The night before the memorial for Sam Grafton, I sat at a table with four women sharing stories, tears, and laughter. Two, Kim and Cate, are incredibly strong women that I’ve admired for years. One, Gwen, I met for the first time and felt an immediate bond with, wondering how I’d gone almost thirty years without meeting her. In a community of 150 people it’s not like there’s a lot of places to hide.
Later, I realized that quiet gathering was the first time I’d ever been invited to dinner by anyone in the town.
Don’t get me wrong; that’s not a statement of self-pity or judgement. I laughed. Because I realized how private our life is. Most likely the same holds true for the majority of people there. I mean, if we were social butterflies we wouldn’t live miles from a grocery store.
I am fully content in just the company of my husband (and son when he lived at home). We get on people overload quickly, and reach that level at the same time. While I can talk to anyone, about anything, anywhere, it’s only for a limited time. And then I’m overwhelmed and need the woods and the quiet, the husband and the dogs, the old house and books.
Writing is a solitary endeavor which also impacts time for socializing. I’d rather be in my corner, deep in a story world, then out at some noisy location surrounded by strangers.
I grew up wanting to be a hermit, a writer, and an eccentric who lived in the middle of the woods with a bunch of dogs. So what did I become? A hermit with family. A person who socializes occasionally. A person who socializes online on a blog. And of course, a person with dogs.

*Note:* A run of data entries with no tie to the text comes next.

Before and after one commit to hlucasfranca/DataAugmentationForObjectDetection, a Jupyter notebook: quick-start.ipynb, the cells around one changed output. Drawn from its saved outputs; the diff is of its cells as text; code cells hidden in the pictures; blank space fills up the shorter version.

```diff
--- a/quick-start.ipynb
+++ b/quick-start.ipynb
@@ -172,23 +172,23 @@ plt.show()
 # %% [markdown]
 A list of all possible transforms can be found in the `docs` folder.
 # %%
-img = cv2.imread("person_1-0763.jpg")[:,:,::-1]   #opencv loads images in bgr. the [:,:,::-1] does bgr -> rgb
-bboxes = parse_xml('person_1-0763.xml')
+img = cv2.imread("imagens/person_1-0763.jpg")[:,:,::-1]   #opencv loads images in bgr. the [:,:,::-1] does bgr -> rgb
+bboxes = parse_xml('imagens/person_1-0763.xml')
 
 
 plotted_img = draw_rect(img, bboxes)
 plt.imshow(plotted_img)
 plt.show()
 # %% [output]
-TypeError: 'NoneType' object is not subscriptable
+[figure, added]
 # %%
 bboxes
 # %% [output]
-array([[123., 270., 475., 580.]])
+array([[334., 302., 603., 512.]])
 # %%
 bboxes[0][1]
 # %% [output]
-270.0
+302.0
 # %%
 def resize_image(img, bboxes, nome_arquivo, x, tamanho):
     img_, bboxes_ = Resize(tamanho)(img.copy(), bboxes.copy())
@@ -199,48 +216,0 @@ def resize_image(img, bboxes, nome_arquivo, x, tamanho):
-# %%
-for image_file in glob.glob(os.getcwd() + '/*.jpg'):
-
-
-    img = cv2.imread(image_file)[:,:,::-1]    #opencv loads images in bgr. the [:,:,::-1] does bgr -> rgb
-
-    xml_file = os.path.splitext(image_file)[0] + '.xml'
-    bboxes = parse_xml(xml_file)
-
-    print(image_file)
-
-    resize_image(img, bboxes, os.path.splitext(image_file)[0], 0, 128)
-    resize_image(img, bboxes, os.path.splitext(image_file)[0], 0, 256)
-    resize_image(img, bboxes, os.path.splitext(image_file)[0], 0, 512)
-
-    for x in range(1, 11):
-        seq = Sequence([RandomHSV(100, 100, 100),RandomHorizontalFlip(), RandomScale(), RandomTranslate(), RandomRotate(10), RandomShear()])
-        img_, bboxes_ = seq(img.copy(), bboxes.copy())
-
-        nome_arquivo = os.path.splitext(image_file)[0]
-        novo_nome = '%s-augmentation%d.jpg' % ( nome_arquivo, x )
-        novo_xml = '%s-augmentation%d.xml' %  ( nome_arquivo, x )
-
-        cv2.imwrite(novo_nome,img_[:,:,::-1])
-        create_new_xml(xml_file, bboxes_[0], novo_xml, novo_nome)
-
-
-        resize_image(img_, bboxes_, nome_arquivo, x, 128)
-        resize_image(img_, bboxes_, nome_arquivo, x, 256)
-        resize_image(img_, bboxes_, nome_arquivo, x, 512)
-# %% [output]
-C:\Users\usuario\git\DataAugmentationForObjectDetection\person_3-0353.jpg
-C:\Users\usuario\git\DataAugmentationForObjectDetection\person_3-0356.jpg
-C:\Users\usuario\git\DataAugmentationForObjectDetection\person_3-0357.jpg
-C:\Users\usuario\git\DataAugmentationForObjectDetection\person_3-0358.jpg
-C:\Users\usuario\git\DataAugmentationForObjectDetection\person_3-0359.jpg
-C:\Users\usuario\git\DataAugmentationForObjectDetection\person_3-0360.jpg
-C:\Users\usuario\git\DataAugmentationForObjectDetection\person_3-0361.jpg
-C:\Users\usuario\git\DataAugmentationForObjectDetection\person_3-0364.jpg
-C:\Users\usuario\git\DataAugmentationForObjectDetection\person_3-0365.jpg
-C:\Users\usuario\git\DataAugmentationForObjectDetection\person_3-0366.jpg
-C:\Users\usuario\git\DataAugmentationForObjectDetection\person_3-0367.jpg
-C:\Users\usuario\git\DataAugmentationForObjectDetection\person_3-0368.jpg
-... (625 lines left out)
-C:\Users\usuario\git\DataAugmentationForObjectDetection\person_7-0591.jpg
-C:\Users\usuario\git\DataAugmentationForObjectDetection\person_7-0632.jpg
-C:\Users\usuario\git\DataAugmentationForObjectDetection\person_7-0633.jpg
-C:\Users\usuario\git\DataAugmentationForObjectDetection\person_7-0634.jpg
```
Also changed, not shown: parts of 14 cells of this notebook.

I do enjoy socializing. Just in small groups. And in limited doses. A friend staying for the weekend. A visit with another over tea. During those times we talk and talk and talk, until the husband escapes to his wood shop. With those friends, socializing is comfortable and I never reach people overload.
The past few weeks, since Sam died, I’ve been around more people than in years. And there’s comfort in that shared grieving. There’s community. And there’s been those jewel-like moments like dinner with four women around a table.
I’ve learned that socializing for me, isn’t crowds or being out in public, or spending time with acquaintances. It’s sharing with the few who are important in my life, who add to my world, who teach, who care, who surround me with their strength, who make me laugh. And sometimes cry.
You know who you are, even if I see you only once a year. I may not call, I may not drop in for a visit. But my silence isn’t a lack of caring. It’s me excelling in my form of socializing.